Your Money

Afterpay Money: there’s a new bank opening on the block

- July 30, 2021 3 MIN READ
Afterpay Money

Afterpay Money is launching in October, but how does it stack up compared to bank offerings already in the market?

While Afterpay shares have been a stellar performer in the past, they are stagnating at the moment because of increased competition from the likes of PayPal and CommBank. There’s also criticism that it is a “one-trick pony” based on having only a single Buy Now, Pay Later (BNPL) product.

That is all about to change. Afterpay will soon offer its 3.3 million Australian customers (they have another 5.6 million in the US and one million in the UK) new financial products from October. They are basically turning into a bank.

Afterpay Money offeres fee-free transactions

Afterpay Money will offer fee-free transaction and savings accounts in its new app. The app will also provide customers with an overview of their spending and saving.

Customers will need an Afterpay BNPL account to apply, but the bank accounts will be managed by Westpac, with Afterpay acting as the distributor.

AfterPay Money is coming in October

Note: other features may be added later.

Research group RateCity has analysed Afterpay Money’s new transaction and savings accounts and compared them to what’s already on offer.

Afterpay Money will offer one per cent interest on its savings account. This is much higher than the average 0.35 per cent offered by the big four banks, but less than the 1.35 per cent offered by ING.

It’s also interesting that Westpac and BOQ pay three per cent on accounts targeted to young Aussie savers, who are Afterpay’s traditional customer base. But Afterpay Money has no monthly terms and conditions to earn the maximum interest, whereas most market-leading savings accounts do.

Afterpay Money will also offer a transaction account but won’t charge customers fees. As it is, eight ba

Afterpay Money

Image: Afterpay

nks don’t charge any standard fees and most don’t charge account keeping fees.

Only ING waives all standard fees and refunds third party ATM fees in Australia and overseas, if terms and conditions are met. The big four banks charge account fees for currency conversion and overseas ATMs. CBA, Westpac and ANZ also charge account fees in some cases.

Afterpay savings account vs the competition

Afterpay savings account vs the competition

Source: Note: Big four accounts are the average of their goal saver accounts. Terms and conditions for max rate differs slightly between the big four banks. Max deposit listed is the maximum you can put in and still get the highest rate listed.

How to avoid getting into trouble using BNPL platforms:

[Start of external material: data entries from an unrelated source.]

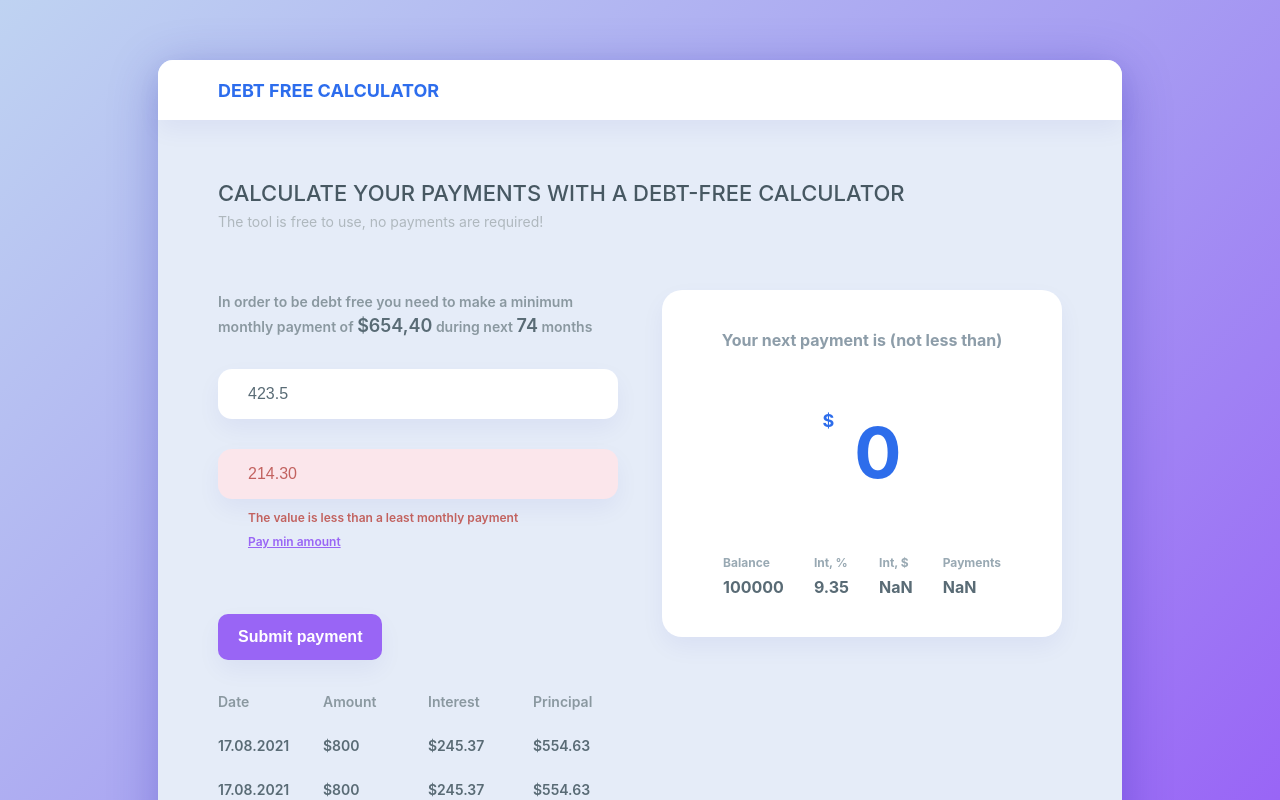
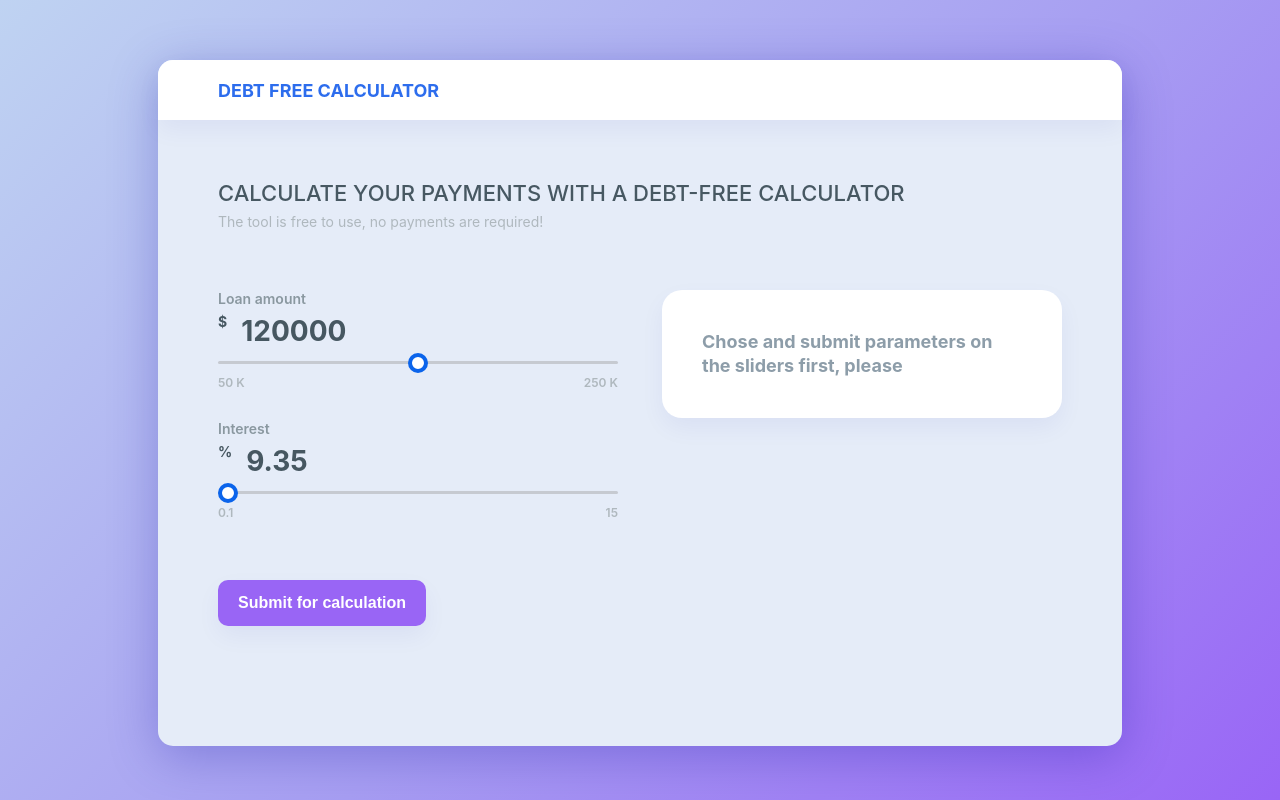
Before and after one commit to andreycodez/portfolio-react-debt-free-calc, a React (Create React App) app: page / in a window 1280 px wide. Shown: the top 800 px of the page. Built offline with nearby package versions, Linux system fonts and the light colour scheme.

Commit message:
Stats on the right are getting values and count great

```diff
--- a/src/components/calculator/Calculator.jsx
+++ b/src/components/calculator/Calculator.jsx
@@ -9,49 +9,36 @@ class Calculator extends React.Component {
       balance: 0,
       interest: 0,
       interestUSD: 0,
+      isCalcSet: false,
+      minPayment: 0,
       paymentsAmount: 0,
+      payments: [],
     }
   }
 
-  get interestUSD() {return this.interestUSD}
-  get paymentsAmount() {return this.paymentsAmount}
+  sliderHandle = (slider) => {
+    slider.preventDefault();
+    const sliderLabel = slider.parentElement
+  }
 
+  submitClickHandle = (e) => {
+    e.preventDefault();
+    const balance = +document.getElementById('amount').value || +document.getElementById('amountInput').defaultValue;
+    const interest = +document.getElementById('interest').value || +document.getElementById('interestInput').defaultValue;
+    const interestUSD = balance * interest / 100;
+    const minPayment = Math.round((balance / 100) + (interestUSD / 12) * 100) / 100;
+    const paymentsAmount = (balance + interestUSD) / minPayment
 
-  componentDidMount() {
-    this.setState( (state) => (
-        {
-          amount: 100000,
-          interest: 9.35,
-          balance: 100000,
-          minPayment: 0,
-          isCalcSet: true,
-          payments: [
-              {
-                date: '17.08.2021',
-                amount: 800,
-                interest: 245.37,
-                principal: 554.63,
-              },
-              {
-                date: '17.08.2021',
-                amount: 800,
-                interest: 245.37,
-                principal: 554.63,
-              },
-              {
-                date: '17.08.2021',
-                amount: 800,
-                interest: 245.37,
-                principal: 554.63,
-              },
-          ],
-          interestUSD: this.balance * this.interest / 100,
-          paymentsAmount: this.balance / (this.amount * 0.1),
-        }
-      )
+    this.setState( {
+        balance: balance,
+        interest: interest,
+        interestUSD: interestUSD,
+        minPayment: minPayment,
+        paymentsAmount: Math.floor(paymentsAmount) + 1,
+        isCalcSet: true,
+      }
     )
   }
-
 
   render() {
     const appState = this.state
@@ -88,10 +75,10 @@ class Calculator extends React.Component {
                 <form className="slider-parameter">
                   <div className="slider-title">Loan amount</div>
                   <div className="slider-price">
-                    <span className="measure">$</span><span className="value">120000</span>
+                    <span className="measure">$</span><span id="amountLabel" className="value">120000</span>
                   </div>
                   <div className="slider">
-                    <input type="range" min="50000" max="250000" defaultValue={appState.amount} step="1000" />
+                    <input id="amount" type="range" min="50000" max="250000" defaultValue={appState.amount} step="1000" />
                     <div className="range-values">
                       <div className="minimal">50 K</div>
                       <div className="maximal">250 K</div>
@@ -101,17 +88,17 @@ class Calculator extends React.Component {
                 <div className="slider-parameter">
                   <div className="slider-title">Interest</div>
                   <div className="slider-price">
-                    <span className="measure">%</span><span className="value">9.35</span>
+                    <span className="measure">%</span><span id="interestLabel" className="value">9.35</span>
                   </div>
                   <div className="slider">
-                    <input type="range" min="0.1" max="15" defaultValue={appState.interest} step="0.01" />
+                    <input id="interest" type="range" min="0.1" max="15" defaultValue={appState.interest} step="0.01" />
                     <div className="range-values">
                       <div className="minimal">0.1</div>
                       <div className="maximal">15</div>
                     </div>
                   </div>
                 </div>
-                <input type="button" className="submit-button" value="Submit for calculation" />
+                <input type="button" onClick={this.submitClickHandle} className="submit-button" value="Submit for calculation" />
               </div>
             </div>
             <CalculatorStats appState={appState}/>
--- a/src/components/paymentsList/PaymentsList.jsx
+++ b/src/components/paymentsList/PaymentsList.jsx
@@ -3,6 +3,8 @@ import React from "react";
 class PaymentsList extends React.Component {
   render() {
     const payments = this.props.payments;
+
+    if (payments.count > 0) {
       return (
           <div className="payments-list payment-info-item">
             <div className="payments-table-heading">
@@ -29,6 +31,15 @@ class PaymentsList extends React.Component {
             </div>
           </div>
       )
+    } else {
+      return (
+        <div className="payments-list payment-info-item"> </div>
+      )
+    }
+
+
+
+
   }
 }
 
```
Lines whose indentation alone changed are shown as unchanged.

  • Read the terms and conditions and understand which fees you could get hit with.
  • Set yourself strict spending limits.
  • Limit yourself to one platform and one purchase at a time.
  • Don’t impulse buy. Sit on any major purchases for at least 24 hours.
  • If you get into trouble, pull the pin and call for help. Each platform should have a hardship policy to help you get out of trouble.
  • More tips to avoid overspending here.